EXERCISE OBJECTIVE => An exact repetition of the data below, without images, is the expected answer.

EXTRACTED DATA =>
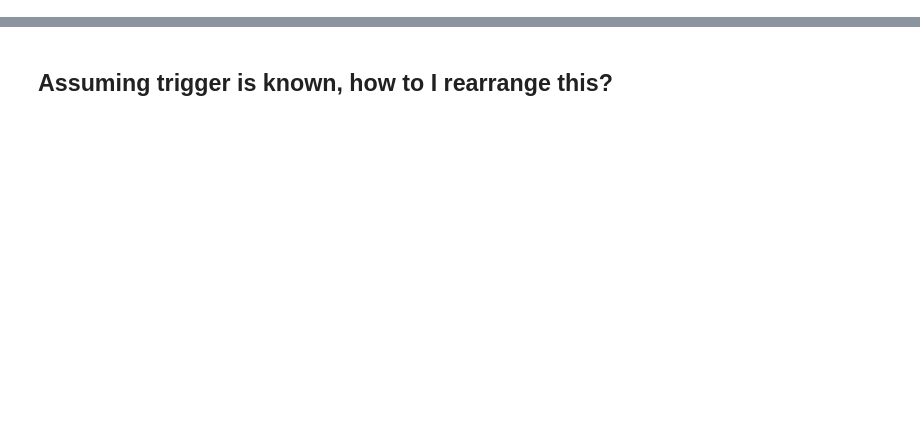
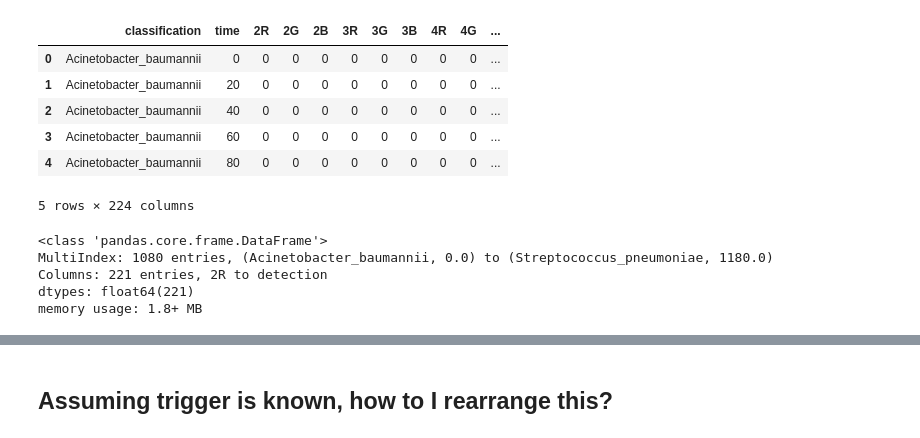
Before and after one commit to andersberliner/smelling_sepsis, a Jupyter notebook: data_pivots.ipynb, the cells around one changed output, grey strips where cells are left out. Saved outputs shown, nothing was run; the diff lists cells and outputs as text; code cells hidden in the pictures; blank space fills up the shorter version.

```diff
--- a/data_pivots.ipynb
+++ b/data_pivots.ipynb
@@ -105,0 +167,29 @@ newdf.head()
+# %%
+def create_labels_dictionaries(species_info_filename = 'species_to_gram2.csv'):
+    label_df = pd.read_csv(species_info_filename, index_col=0)
+
+    # label_dictionaries = {{column_name: label_df[column_name].to_dict()} for column_name in label_df.columns}
+    label_dictionaries = {}
+    for column_name in label_df.columns:
+        label_dictionaries[column_name] = label_df[column_name].to_dict()
+
+    return label_dictionaries
+ld = create_labels_dictionaries()
+avgdf['gram'] = avgdf['classification'].apply(lambda x: ld['gram'][x])
+avgdf.head()
+# %% [output]
+|  | classification | time | 2R | 2G | 2B | 3R | 3G | 3B | 4R | 4G | ... |
+| 0 | Acinetobacter_baumannii | 0 | 0 | 0 | 0 | 0 | 0 | 0 | 0 | 0 | ... |
+| 1 | Acinetobacter_baumannii | 20 | 0 | 0 | 0 | 0 | 0 | 0 | 0 | 0 | ... |
+| 2 | Acinetobacter_baumannii | 40 | 0 | 0 | 0 | 0 | 0 | 0 | 0 | 0 | ... |
+| 3 | Acinetobacter_baumannii | 60 | 0 | 0 | 0 | 0 | 0 | 0 | 0 | 0 | ... |
+| 4 | Acinetobacter_baumannii | 80 | 0 | 0 | 0 | 0 | 0 | 0 | 0 | 0 | ... |
+5 rows × 224 columns
+# %%
+avgdf.info()
+# %% [output]
+<class 'pandas.core.frame.DataFrame'>
+MultiIndex: 1080 entries, (Acinetobacter_baumannii, 0.0) to (Streptococcus_pneumoniae, 1180.0)
+Columns: 221 entries, 2R to detection
+dtypes: float64(221)
+memory usage: 1.8+ MB
```
Also changed, not shown: parts of 34 cells of this notebook, 3 other files.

RESPONSE BOX =>
Before and after one commit to andersberliner/smelling_sepsis, a Jupyter notebook: data_pivots.ipynb, the cells around one changed output, grey strips where cells are left out. Saved outputs shown, nothing was run; the diff lists cells and outputs as text; code cells hidden in the pictures; blank space fills up the shorter version.

```diff
--- a/data_pivots.ipynb
+++ b/data_pivots.ipynb
@@ -105,0 +167,29 @@ newdf.head()
+# %%
+def create_labels_dictionaries(species_info_filename = 'species_to_gram2.csv'):
+    label_df = pd.read_csv(species_info_filename, index_col=0)
+
+    # label_dictionaries = {{column_name: label_df[column_name].to_dict()} for column_name in label_df.columns}
+    label_dictionaries = {}
+    for column_name in label_df.columns:
+        label_dictionaries[column_name] = label_df[column_name].to_dict()
+
+    return label_dictionaries
+ld = create_labels_dictionaries()
+avgdf['gram'] = avgdf['classification'].apply(lambda x: ld['gram'][x])
+avgdf.head()
+# %% [output]
+|  | classification | time | 2R | 2G | 2B | 3R | 3G | 3B | 4R | 4G | ... |
+| 0 | Acinetobacter_baumannii | 0 | 0 | 0 | 0 | 0 | 0 | 0 | 0 | 0 | ... |
+| 1 | Acinetobacter_baumannii | 20 | 0 | 0 | 0 | 0 | 0 | 0 | 0 | 0 | ... |
+| 2 | Acinetobacter_baumannii | 40 | 0 | 0 | 0 | 0 | 0 | 0 | 0 | 0 | ... |
+| 3 | Acinetobacter_baumannii | 60 | 0 | 0 | 0 | 0 | 0 | 0 | 0 | 0 | ... |
+| 4 | Acinetobacter_baumannii | 80 | 0 | 0 | 0 | 0 | 0 | 0 | 0 | 0 | ... |
+5 rows × 224 columns
+# %%
+avgdf.info()
+# %% [output]
+<class 'pandas.core.frame.DataFrame'>
+MultiIndex: 1080 entries, (Acinetobacter_baumannii, 0.0) to (Streptococcus_pneumoniae, 1180.0)
+Columns: 221 entries, 2R to detection
+dtypes: float64(221)
+memory usage: 1.8+ MB
```
Also changed, not shown: parts of 34 cells of this notebook, 3 other files.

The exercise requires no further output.